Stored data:
◆ ◆ ◆

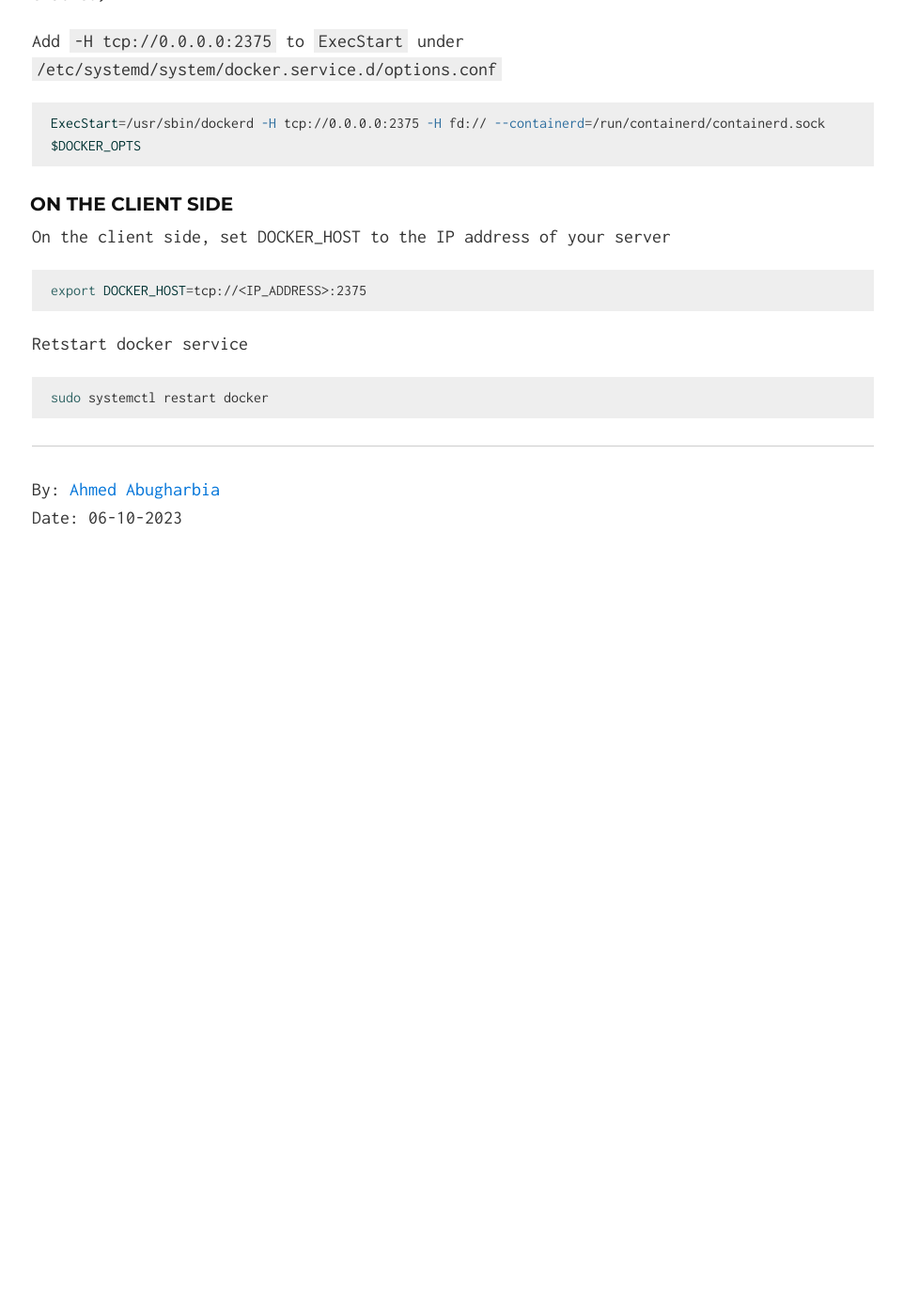
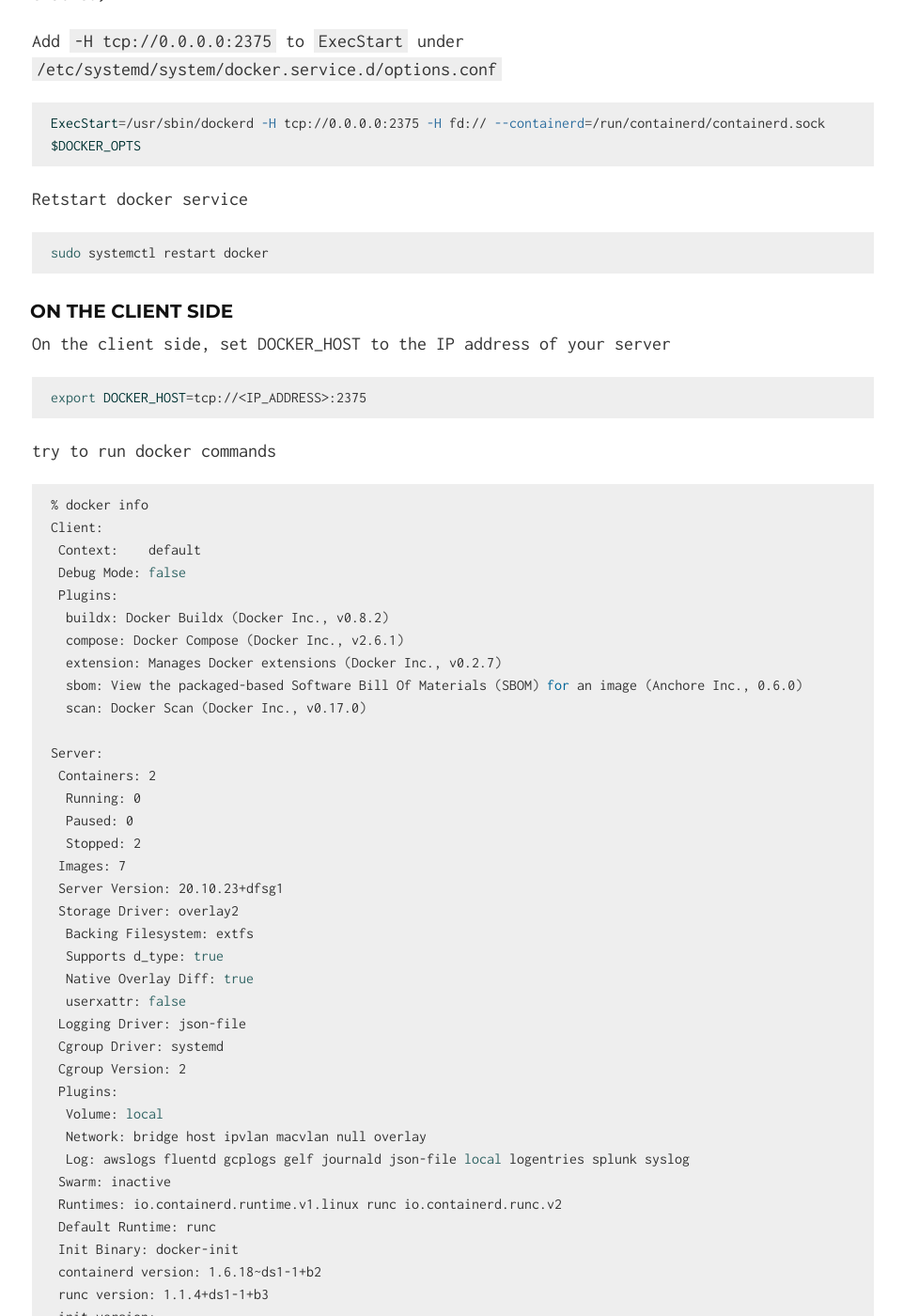
Before and after one commit to Ahmed-AG/cyberdojo-page, a Jekyll site: the page built from read/run-docker-remotley-on-kali.md, in a window 1280 px wide and 1400 px high, scrolled down 1034 px. Shown: the whole window at 94% size, without its empty margins (158-1119 px from the left). Built offline with Jekyll 4.4.1, drawn with Linux system fonts in a browser that asks for light colours; before the commit the page ends 1700 px from its top, so only the background shows below that; some of the changed text lies outside the part shown.

Commit message:
update remote docker read

````diff
--- a/read/run-docker-remotley-on-kali.md
+++ b/read/run-docker-remotley-on-kali.md
@@ -37,6 +37,12 @@
 ```bash
 ExecStart=/usr/sbin/dockerd -H tcp://0.0.0.0:2375 -H fd:// --containerd=/run/containerd/containerd.sock $DOCKER_OPTS
 ```
+Retstart docker service
+
+```bash
+sudo systemctl restart docker
+```
+
 ### On the client side
 
 On the client side, set DOCKER_HOST to the IP address of your server
@@ -44,9 +50,71 @@
 ```bash
 export DOCKER_HOST=tcp://<IP_ADDRESS>:2375
 ```
-
-Retstart docker service
+try to run docker commands
 
 ```bash
-sudo systemctl restart docker
+% docker info
+Client:
+ Context:    default
+ Debug Mode: false
+ Plugins:
+  buildx: Docker Buildx (Docker Inc., v0.8.2)
+  compose: Docker Compose (Docker Inc., v2.6.1)
+  extension: Manages Docker extensions (Docker Inc., v0.2.7)
+  sbom: View the packaged-based Software Bill Of Materials (SBOM) for an image (Anchore Inc., 0.6.0)
+  scan: Docker Scan (Docker Inc., v0.17.0)
+
+Server:
+ Containers: 2
+  Running: 0
+  Paused: 0
+  Stopped: 2
+ Images: 7
+ Server Version: 20.10.23+dfsg1
+ Storage Driver: overlay2
+  Backing Filesystem: extfs
+  Supports d_type: true
+  Native Overlay Diff: true
+  userxattr: false
+ Logging Driver: json-file
+ Cgroup Driver: systemd
+ Cgroup Version: 2
+ Plugins:
+  Volume: local
+  Network: bridge host ipvlan macvlan null overlay
+  Log: awslogs fluentd gcplogs gelf journald json-file local logentries splunk syslog
+ Swarm: inactive
+ Runtimes: io.containerd.runtime.v1.linux runc io.containerd.runc.v2
+ Default Runtime: runc
+ Init Binary: docker-init
+ containerd version: 1.6.18~ds1-1+b2
+ runc version: 1.1.4+ds1-1+b3
+ init version:
+ Security Options:
+  apparmor
+  seccomp
+   Profile: default
+  cgroupns
+ Kernel Version: 6.0.0-kali3-amd64
+ Operating System: Kali GNU/Linux Rolling
+ OSType: linux
+ Architecture: x86_64
+ CPUs: 4
+ Total Memory: 1.927GiB
+ Name: kali
+ ID: MLGX:2FEC:NTHP:SIHE:PZAK:KCR6:I6C4:ES53:DPLN:AHYP:LG6D:R4CS
+ Docker Root Dir: /var/lib/docker
+ Debug Mode: false
+ Registry: https://index.docker.io/v1/
+ Labels:
+ Experimental: false
+ Insecure Registries:
+  127.0.0.0/8
+ Live Restore Enabled: false
+
+WARNING: API is accessible on http://0.0.0.0:2375 without encryption.
+         Access to the remote API is equivalent to root access on the host. Refer
+         to the 'Docker daemon attack surface' section in the documentation for
+         more information: https://docs.docker.com/go/attack-surface/
+%
 ```
````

◆ ◆ ◆

**Exercise goal**
Your reply must be one number, namely the count of lines above that hold the string "false".

**Task answer**
5